**MATERIAL PROVIDED:**

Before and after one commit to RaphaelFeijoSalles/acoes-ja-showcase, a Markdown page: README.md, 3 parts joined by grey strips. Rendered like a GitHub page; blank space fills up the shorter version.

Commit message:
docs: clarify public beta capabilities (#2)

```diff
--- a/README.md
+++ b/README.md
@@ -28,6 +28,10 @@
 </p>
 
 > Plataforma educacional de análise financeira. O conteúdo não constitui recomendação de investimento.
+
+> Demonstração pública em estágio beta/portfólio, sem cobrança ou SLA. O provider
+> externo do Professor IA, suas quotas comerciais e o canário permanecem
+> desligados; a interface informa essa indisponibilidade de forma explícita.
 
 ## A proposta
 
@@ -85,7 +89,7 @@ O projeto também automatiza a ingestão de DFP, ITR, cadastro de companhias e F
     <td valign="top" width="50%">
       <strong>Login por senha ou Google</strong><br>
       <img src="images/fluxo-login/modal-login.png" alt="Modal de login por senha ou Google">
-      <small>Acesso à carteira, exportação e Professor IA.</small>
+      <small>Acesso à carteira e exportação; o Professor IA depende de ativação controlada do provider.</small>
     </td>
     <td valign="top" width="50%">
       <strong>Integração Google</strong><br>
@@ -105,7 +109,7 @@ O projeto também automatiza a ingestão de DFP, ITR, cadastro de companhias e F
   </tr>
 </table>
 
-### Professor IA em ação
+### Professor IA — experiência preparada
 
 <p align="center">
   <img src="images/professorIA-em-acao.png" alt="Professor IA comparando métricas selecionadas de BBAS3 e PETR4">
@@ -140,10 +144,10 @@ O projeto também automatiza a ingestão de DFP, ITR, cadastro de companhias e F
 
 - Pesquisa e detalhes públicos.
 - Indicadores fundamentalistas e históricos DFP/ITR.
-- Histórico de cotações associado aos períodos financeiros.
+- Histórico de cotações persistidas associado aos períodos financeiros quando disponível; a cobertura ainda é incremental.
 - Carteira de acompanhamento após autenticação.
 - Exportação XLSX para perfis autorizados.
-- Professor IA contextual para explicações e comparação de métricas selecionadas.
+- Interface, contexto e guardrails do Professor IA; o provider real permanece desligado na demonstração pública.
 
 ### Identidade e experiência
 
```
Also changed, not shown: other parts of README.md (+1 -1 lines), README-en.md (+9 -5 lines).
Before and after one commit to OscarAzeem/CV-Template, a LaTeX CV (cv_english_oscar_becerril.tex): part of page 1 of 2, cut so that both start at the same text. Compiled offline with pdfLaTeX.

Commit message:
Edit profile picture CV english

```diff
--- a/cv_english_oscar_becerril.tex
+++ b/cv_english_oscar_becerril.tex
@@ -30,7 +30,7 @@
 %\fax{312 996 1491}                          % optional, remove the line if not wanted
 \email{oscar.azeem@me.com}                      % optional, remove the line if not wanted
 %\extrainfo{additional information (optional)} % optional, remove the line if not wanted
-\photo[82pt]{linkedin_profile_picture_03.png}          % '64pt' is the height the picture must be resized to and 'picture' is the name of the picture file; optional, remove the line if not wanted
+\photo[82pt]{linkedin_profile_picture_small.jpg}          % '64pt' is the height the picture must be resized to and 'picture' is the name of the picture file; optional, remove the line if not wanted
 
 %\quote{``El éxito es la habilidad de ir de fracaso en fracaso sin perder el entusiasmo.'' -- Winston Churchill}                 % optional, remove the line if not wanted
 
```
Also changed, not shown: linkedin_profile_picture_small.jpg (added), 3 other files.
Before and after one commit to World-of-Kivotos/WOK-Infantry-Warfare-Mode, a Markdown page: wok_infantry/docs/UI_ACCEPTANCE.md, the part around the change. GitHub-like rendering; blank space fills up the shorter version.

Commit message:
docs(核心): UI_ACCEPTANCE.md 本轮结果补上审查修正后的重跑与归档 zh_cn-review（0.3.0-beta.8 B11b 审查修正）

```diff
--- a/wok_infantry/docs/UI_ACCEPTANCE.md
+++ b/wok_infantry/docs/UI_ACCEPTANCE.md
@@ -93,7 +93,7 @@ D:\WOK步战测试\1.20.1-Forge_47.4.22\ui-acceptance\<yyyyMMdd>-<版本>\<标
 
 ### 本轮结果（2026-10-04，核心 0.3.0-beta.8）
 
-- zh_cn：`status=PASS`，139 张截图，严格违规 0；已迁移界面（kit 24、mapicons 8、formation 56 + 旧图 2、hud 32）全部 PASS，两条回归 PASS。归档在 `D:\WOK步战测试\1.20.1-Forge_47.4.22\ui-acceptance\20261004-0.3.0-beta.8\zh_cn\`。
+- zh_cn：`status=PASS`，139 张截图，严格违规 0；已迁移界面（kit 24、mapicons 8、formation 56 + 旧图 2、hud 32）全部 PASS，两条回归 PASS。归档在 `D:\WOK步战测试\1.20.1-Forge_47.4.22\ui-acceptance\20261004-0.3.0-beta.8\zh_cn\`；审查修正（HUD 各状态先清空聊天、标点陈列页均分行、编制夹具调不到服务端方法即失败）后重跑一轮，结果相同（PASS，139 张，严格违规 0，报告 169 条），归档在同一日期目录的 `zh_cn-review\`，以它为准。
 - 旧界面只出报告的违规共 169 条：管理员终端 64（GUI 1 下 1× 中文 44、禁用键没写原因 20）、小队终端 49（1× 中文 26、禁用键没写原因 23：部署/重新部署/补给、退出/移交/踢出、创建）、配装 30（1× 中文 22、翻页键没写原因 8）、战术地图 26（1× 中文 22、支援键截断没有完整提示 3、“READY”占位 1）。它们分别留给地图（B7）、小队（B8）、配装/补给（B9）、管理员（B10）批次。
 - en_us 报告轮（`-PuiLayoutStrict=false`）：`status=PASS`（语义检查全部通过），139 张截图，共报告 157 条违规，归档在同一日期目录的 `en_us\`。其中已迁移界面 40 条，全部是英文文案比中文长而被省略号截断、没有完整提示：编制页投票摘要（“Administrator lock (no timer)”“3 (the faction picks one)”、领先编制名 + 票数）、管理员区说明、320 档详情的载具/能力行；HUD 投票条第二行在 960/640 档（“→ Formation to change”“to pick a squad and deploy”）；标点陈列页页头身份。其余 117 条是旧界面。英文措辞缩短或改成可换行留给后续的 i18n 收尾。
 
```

**TASK DESCRIPTION:** If a line of the records includes the string "blank", copy it out.

**OUTPUT OF THE EXERCISE:**
Before and after one commit to RaphaelFeijoSalles/acoes-ja-showcase, a Markdown page: README.md, 3 parts joined by grey strips. Rendered like a GitHub page; blank space fills up the shorter version.
Before and after one commit to World-of-Kivotos/WOK-Infantry-Warfare-Mode, a Markdown page: wok_infantry/docs/UI_ACCEPTANCE.md, the part around the change. GitHub-like rendering; blank space fills up the shorter version.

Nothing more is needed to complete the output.